Round two of the Improving Farm Productivity grant opened at the end of January. This is part of the package of £45m of grant schemes which…
Governments like collecting data. Data that can be used to inform better and faster decision making. However, it can also be onerous and amount to more ‘red tape’.
Digitalisation of tax
The digitalisation of tax systems enables the government to get more data from tax returns and tax submissions. This is too good an opportunity for the government to miss and so, we have already been on this path for a while. If you look at the various tax authorities across the country, they increasingly include data collection as one of their key responsibilities.
To this is added a consultation by HMRC regarding the data collection from taxpayers which has just closed (https://www.gov.uk/government/consultations/improving-the-data-hmrc-collects-from-its-customers) Whilst, even in the world of tax, this seems like a boring topic, it does have quite wide-ranging implications for the information required by firms of accountants and payroll teams in order to produce tax returns and filing submissions with HMRC.

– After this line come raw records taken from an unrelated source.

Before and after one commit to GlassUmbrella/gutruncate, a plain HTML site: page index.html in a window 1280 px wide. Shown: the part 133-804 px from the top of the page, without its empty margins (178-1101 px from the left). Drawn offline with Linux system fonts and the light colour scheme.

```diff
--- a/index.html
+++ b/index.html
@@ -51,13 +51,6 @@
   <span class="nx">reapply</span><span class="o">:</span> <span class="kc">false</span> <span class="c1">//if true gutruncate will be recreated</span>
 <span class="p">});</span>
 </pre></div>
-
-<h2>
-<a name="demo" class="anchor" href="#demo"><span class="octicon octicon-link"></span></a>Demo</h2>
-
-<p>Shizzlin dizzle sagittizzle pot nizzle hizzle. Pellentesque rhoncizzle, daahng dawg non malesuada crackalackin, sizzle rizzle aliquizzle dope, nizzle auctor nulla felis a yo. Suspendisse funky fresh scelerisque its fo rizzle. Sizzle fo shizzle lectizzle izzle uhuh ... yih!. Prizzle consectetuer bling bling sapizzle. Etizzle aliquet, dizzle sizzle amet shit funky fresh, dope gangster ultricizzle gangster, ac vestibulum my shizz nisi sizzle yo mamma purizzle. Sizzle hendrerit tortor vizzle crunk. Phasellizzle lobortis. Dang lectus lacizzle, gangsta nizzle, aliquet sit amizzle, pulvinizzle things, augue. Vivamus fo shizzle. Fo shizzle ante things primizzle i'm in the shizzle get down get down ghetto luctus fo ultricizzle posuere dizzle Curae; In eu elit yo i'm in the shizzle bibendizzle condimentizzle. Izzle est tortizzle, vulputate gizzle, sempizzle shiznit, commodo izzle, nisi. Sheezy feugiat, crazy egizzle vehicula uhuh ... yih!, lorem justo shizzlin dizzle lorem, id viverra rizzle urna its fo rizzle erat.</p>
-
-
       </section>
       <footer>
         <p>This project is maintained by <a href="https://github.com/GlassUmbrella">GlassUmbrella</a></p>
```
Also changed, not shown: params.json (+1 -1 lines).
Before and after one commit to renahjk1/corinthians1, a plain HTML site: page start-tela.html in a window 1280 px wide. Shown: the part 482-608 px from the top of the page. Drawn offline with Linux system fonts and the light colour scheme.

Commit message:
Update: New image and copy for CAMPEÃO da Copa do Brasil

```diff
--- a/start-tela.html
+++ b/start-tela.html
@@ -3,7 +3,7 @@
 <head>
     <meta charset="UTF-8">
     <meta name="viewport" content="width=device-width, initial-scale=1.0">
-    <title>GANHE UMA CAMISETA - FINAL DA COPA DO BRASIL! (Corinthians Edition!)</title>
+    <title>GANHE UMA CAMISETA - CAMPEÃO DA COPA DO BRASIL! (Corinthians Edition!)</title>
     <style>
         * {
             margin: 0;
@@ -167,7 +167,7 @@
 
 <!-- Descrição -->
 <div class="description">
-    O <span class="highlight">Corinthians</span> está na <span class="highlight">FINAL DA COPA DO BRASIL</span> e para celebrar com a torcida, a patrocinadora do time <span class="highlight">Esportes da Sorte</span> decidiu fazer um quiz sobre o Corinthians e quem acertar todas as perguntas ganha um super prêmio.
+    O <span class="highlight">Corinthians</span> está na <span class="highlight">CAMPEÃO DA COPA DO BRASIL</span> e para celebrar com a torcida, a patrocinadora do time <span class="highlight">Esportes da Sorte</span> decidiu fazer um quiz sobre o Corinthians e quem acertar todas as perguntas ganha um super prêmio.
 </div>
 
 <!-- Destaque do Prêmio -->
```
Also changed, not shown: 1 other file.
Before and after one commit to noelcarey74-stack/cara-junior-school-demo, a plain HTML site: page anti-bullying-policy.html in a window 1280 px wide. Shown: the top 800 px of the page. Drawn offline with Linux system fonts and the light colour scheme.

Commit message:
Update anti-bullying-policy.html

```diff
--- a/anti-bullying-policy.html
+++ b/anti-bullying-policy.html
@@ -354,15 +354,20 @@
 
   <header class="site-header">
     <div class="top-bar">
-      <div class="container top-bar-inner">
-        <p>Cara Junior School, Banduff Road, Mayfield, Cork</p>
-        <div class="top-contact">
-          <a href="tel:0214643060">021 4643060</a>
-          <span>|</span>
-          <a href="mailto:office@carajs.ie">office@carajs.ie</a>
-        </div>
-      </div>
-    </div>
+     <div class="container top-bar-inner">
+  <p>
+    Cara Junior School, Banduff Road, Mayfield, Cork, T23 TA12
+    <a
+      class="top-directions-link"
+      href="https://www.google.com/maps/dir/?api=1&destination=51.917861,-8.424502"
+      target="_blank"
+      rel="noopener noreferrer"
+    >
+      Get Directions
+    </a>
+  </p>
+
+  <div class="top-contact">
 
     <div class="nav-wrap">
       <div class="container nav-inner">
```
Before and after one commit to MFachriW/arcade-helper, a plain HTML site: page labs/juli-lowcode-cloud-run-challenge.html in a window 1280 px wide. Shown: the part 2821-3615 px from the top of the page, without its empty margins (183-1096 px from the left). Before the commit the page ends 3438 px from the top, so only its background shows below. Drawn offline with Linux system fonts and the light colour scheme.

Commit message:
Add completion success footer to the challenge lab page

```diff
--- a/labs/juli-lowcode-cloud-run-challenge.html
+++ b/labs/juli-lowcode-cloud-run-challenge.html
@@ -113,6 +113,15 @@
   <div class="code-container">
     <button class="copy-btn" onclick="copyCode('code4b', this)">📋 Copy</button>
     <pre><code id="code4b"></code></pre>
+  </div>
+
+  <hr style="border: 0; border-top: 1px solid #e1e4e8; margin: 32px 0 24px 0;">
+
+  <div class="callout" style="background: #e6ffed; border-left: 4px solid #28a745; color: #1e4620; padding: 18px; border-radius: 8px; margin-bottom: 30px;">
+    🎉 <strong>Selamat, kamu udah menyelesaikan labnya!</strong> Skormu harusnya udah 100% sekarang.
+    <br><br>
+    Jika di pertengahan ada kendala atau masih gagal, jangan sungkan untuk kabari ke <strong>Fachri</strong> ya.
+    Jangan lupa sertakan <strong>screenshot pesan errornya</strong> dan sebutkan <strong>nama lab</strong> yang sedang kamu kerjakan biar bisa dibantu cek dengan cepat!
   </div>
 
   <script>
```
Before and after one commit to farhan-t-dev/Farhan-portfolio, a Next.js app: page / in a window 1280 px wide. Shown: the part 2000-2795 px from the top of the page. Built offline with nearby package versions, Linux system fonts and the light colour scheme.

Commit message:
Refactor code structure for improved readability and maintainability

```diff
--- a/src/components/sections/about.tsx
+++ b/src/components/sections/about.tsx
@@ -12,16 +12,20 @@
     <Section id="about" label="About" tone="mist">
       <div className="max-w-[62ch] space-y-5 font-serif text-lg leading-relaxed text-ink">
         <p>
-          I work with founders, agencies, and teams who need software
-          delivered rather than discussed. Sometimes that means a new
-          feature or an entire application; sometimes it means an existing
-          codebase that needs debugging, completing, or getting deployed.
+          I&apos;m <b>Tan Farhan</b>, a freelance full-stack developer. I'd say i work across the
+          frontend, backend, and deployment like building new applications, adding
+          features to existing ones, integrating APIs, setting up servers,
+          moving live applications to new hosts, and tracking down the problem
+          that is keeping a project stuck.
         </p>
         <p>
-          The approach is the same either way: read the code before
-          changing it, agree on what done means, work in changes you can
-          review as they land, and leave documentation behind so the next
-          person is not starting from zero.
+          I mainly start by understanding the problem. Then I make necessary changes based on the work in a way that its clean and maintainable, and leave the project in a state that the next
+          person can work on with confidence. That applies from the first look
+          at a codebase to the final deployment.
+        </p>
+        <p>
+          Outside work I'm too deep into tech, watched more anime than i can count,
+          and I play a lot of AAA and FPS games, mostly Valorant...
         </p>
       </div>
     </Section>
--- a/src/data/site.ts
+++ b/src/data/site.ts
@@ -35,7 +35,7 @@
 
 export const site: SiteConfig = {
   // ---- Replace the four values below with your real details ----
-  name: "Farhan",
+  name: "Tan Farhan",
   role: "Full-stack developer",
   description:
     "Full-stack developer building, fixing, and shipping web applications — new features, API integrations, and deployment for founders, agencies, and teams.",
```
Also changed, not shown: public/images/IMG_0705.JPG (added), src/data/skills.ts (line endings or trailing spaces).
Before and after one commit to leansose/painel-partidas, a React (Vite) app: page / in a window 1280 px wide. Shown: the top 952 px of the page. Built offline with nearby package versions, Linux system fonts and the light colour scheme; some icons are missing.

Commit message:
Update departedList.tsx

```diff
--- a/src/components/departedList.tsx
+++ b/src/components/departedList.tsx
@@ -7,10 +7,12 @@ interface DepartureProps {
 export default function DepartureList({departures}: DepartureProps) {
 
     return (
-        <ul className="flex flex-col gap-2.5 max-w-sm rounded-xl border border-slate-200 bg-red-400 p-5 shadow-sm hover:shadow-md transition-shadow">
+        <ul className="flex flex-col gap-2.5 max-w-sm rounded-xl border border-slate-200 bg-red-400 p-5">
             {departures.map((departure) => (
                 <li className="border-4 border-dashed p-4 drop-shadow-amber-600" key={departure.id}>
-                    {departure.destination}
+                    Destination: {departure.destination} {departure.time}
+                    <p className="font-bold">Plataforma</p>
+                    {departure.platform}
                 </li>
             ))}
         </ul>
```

The role of the pandemic
HMRC believes the limitations of its data during the pandemic justifies its request for further information now. HMRC’s view is that more support could have been provided for businesses impacted by the pandemic and the lockdowns if the information that they are now seeking had been available to them at the time. Beside the fact that that was an unusual set of circumstances, and it is looking increasingly like it wouldn’t be repeated in the near future, not least because we don’t have the money to pay the support to businesses again, even if the government wanted to.
So what information is HMRC seeking?
They are looking to obtain the following through payroll data:
- The occupations of employees using Standard Occupation Codes
- The hours worked by employee
- The locations of employments
As far as self-assessment tax returns are concerned then HMRC is looking to obtain further data as follows:
- The business/occupation of self-employed individuals or partners using SIC codes (the same as used by Companies House)
- The location of self-employed businesses
- Separating dividends on tax returns into those received from close companies and those received from investment holdings
- Better data on the commencement and cessation dates of self-employment activities
What are the implications?
For those clients looking at the design of accounting systems and the capturing of information then it is worth considering the direction of travel and the likely nature of such changes.
It is also worth being aware that if more data is more required to prepare tax returns, then in turn it will have implications for the time involved by my firm, our processes and fees charged. So, it might be worth paying it some attention.